The Ivy League university in Philadelphia tapped its reserves to commit $4 million toward an emergency grant fund for third-party contract workers and employees experiencing financial hardship during the pandemic. Penn also agreed to pay dining hall staff laid off by Bon Appétit through the end of the semester, following union pressure and a student petition that received 8,000 signatures.
“Even though we have a need to reserve cash flow, these are important investments trying to signal that we’re all on this together,” Carnaroli said.
Harvard University took similar steps, guaranteeing pay and benefits through May 28 after student activists and workers pressed the issue.

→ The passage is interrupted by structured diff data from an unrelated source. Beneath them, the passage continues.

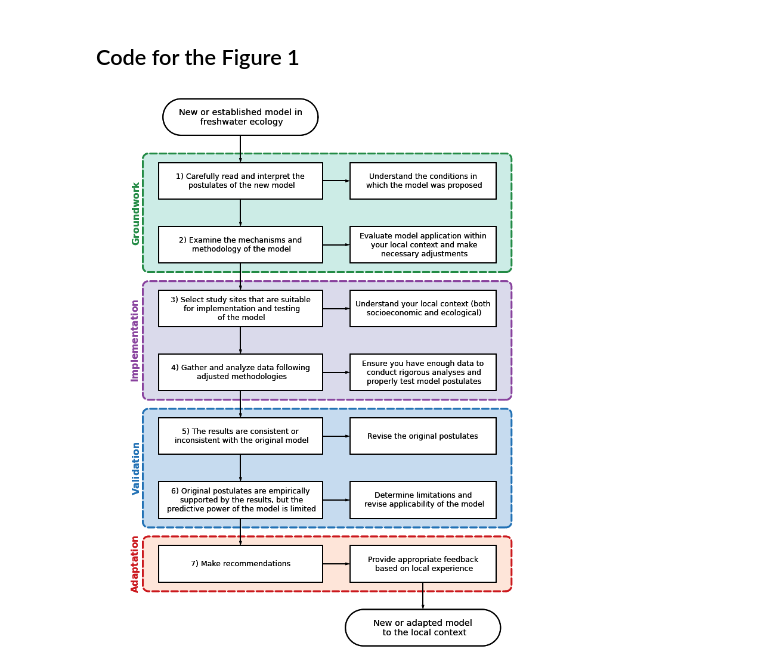
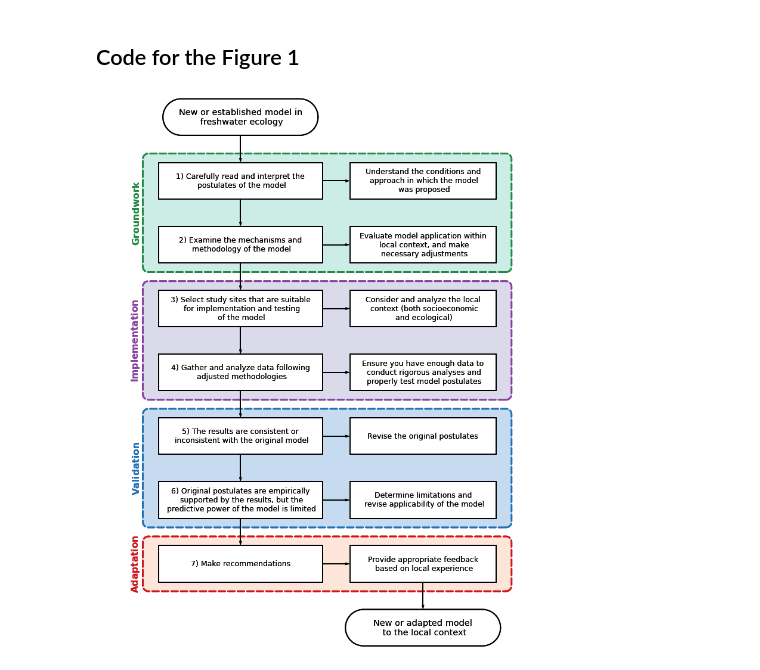
Before and after one commit to PEGutierrezF/flow_chart_mcf, a Jupyter notebook: Figure 1 Flow chart.ipynb, the cells around one changed output. Cells and saved outputs as stored; diff of their text form; code cells hidden in the pictures.

```diff
--- a/Figure 1 Flow chart.ipynb
+++ b/Figure 1 Flow chart.ipynb
@@ -29,7 +29,7 @@ with schemdraw.Drawing() as d:
     d += (b := flow.Start(w=8.5, h=2).label('New or established model in\n freshwater ecology', fontsize=16))
     d += flow.Arrow().down(d.unit/2)
 
-    d += (step1 := flow.Box(w=9, h=2).label('1) Carefully read and interpret the\n postulates of the new model')
+    d += (step1 := flow.Box(w=9, h=2).label('1) Carefully read and interpret the\n postulates of the model')
           .fill('white'))
     d += flow.Arrow().down(d.unit/2)
 
@@ -58,15 +58,15 @@ with schemdraw.Drawing() as d:
 
     # Activities
     d += flow.Arrow().right(d.unit/2).at(step1.E)
-    d += (act1 := flow.Box(w=8, h=2).label('Understand the conditions in\n which the model was proposed')
+    d += (act1 := flow.Box(w=8, h=2).label('Understand the conditions and\n approach in which the model\n was proposed')
           .fill('white'))
 
     d += flow.Arrow().right(d.unit/2).at(step2.E)
-    d += (act2 := flow.Box(w=8, h=2).label('Evaluate model application within\n your local context and make\n necessary adjustments')
+    d += (act2 := flow.Box(w=8, h=2).label('Evaluate model application within\n local context, and make\n necessary adjustments')
          .fill('white'))
 
     d += flow.Arrow().right(d.unit/2).at(step3.E)
-    d += (act3 := flow.Box(w=8, h=2).label('Understand your local context (both\n socioeconomic and ecological)').
+    d += (act3 := flow.Box(w=8, h=2).label('Consider and analyze the local\n context (both socioeconomic\n and ecological)').
           fill('white'))
 
     d += flow.Arrow().right(d.unit/2).at(step4.E)
@@ -81,31 +81,31 @@ with schemdraw.Drawing() as d:
     d += (act6 := flow.Box(w=8, h=2).label('Determine limitations and\n revise applicability of the model')
           .fill('white'))
 
     d += flow.Arrow().right(d.unit/2).at(step7.E)
     d += (act7 := flow.Box(w=8, h=2).anchor('W').label('Provide appropriate feedback\n based on local experience')
          .fill('white'))
 
     d += flow.Arrow().down(d.unit/2).at(act7.S)
     d += flow.Start(w=8.5, h=2).label('New or adapted model\n to the local context', fontsize=16)
 
 
 
     #Phase names.  Frame each phase.
     d += (phase1 := elm.EncircleBox([step1, step2, act1, act2], padx=.85,pady=0.5).linestyle('--')
           .linewidth(3).color('#238b45').fill('#ccece6').label(r'$\bfGroundwork$', loc='left', rotate=90, fontsize=17))
 
     d += (phase2 := elm.EncircleBox([step4,  step3, act4, act3], padx=.85,pady=0.5).linestyle('--')
           .linewidth(3).color('#88419d').fill("#dadaeb").label(r'$\bfImplementation$', loc='left',rotate=90, fontsize=17))
 
     d += (phase2 := elm.EncircleBox([step5, step6, act5, act6], padx=.85,pady=0.5).linestyle('--')
           .linewidth(3).color('#2171b5').fill("#c6dbef").label(r'$\bfValidation$', loc='left',rotate=90, fontsize=17))
 
     d += (phase3 := elm.EncircleBox([step7, act7], padx=0.85, pady=.5).linestyle('--')
           .linewidth(3).color('#cb181d').fill('#fee5d9').label(r'$\bfAdaptation$', loc='left', rotate=90, fontsize=17))
 
 
     # Save and export figure
     d.save("Figure 1.jpg", dpi=300)
     d.save("Figure 1.eps", dpi=300)
 # %% [output]
-[figure, old version]
+[figure, new version]
```
Also changed, not shown: 2 other files.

But for some contract workers, the guarantee seemed to pave the way for what they argue are unreasonable requests.
In the wake of Harvard’s pledge, Gene Van Buren said his employer, Restaurant Associates, mandated everyone working in the law school dining hall come in on a rotating schedule. Van Buren, 52, takes the subway to Harvard, masked and with a ready supply of hand sanitizer, to cook for several dozen students at the Law School who could not return home. He sees no reason his entire team should risk their health when until recently only a few senior employees were asked to remain on campus.
“I’m talking to co-workers who are in tears, scared about getting sick,” said Van Buren, who has worked at Harvard for almost nine years. “They should at least be paid more if they are forced to come in."
Restaurant Associates said it has taken many steps to keep employees safe while they provide food to the hundreds of students who remain on campus.
Harvard is in discussion with Unite Here Local 26, the union representing dining workers, to address staffing levels. The union has asked the university to allow workers to voluntarily come in and receive hazard pay. Harvard has not agreed to either, according to university spokesman Jonathan Swain.
Meanwhile, the school is pledging cuts to offset the financial wreckage of the virus. On Tuesday, Harvard said it would cancel discretionary spending, forego new hires, delay some projects and reduce the salary of its executive leadership by 25 percent in response to the financial impact of the pandemic.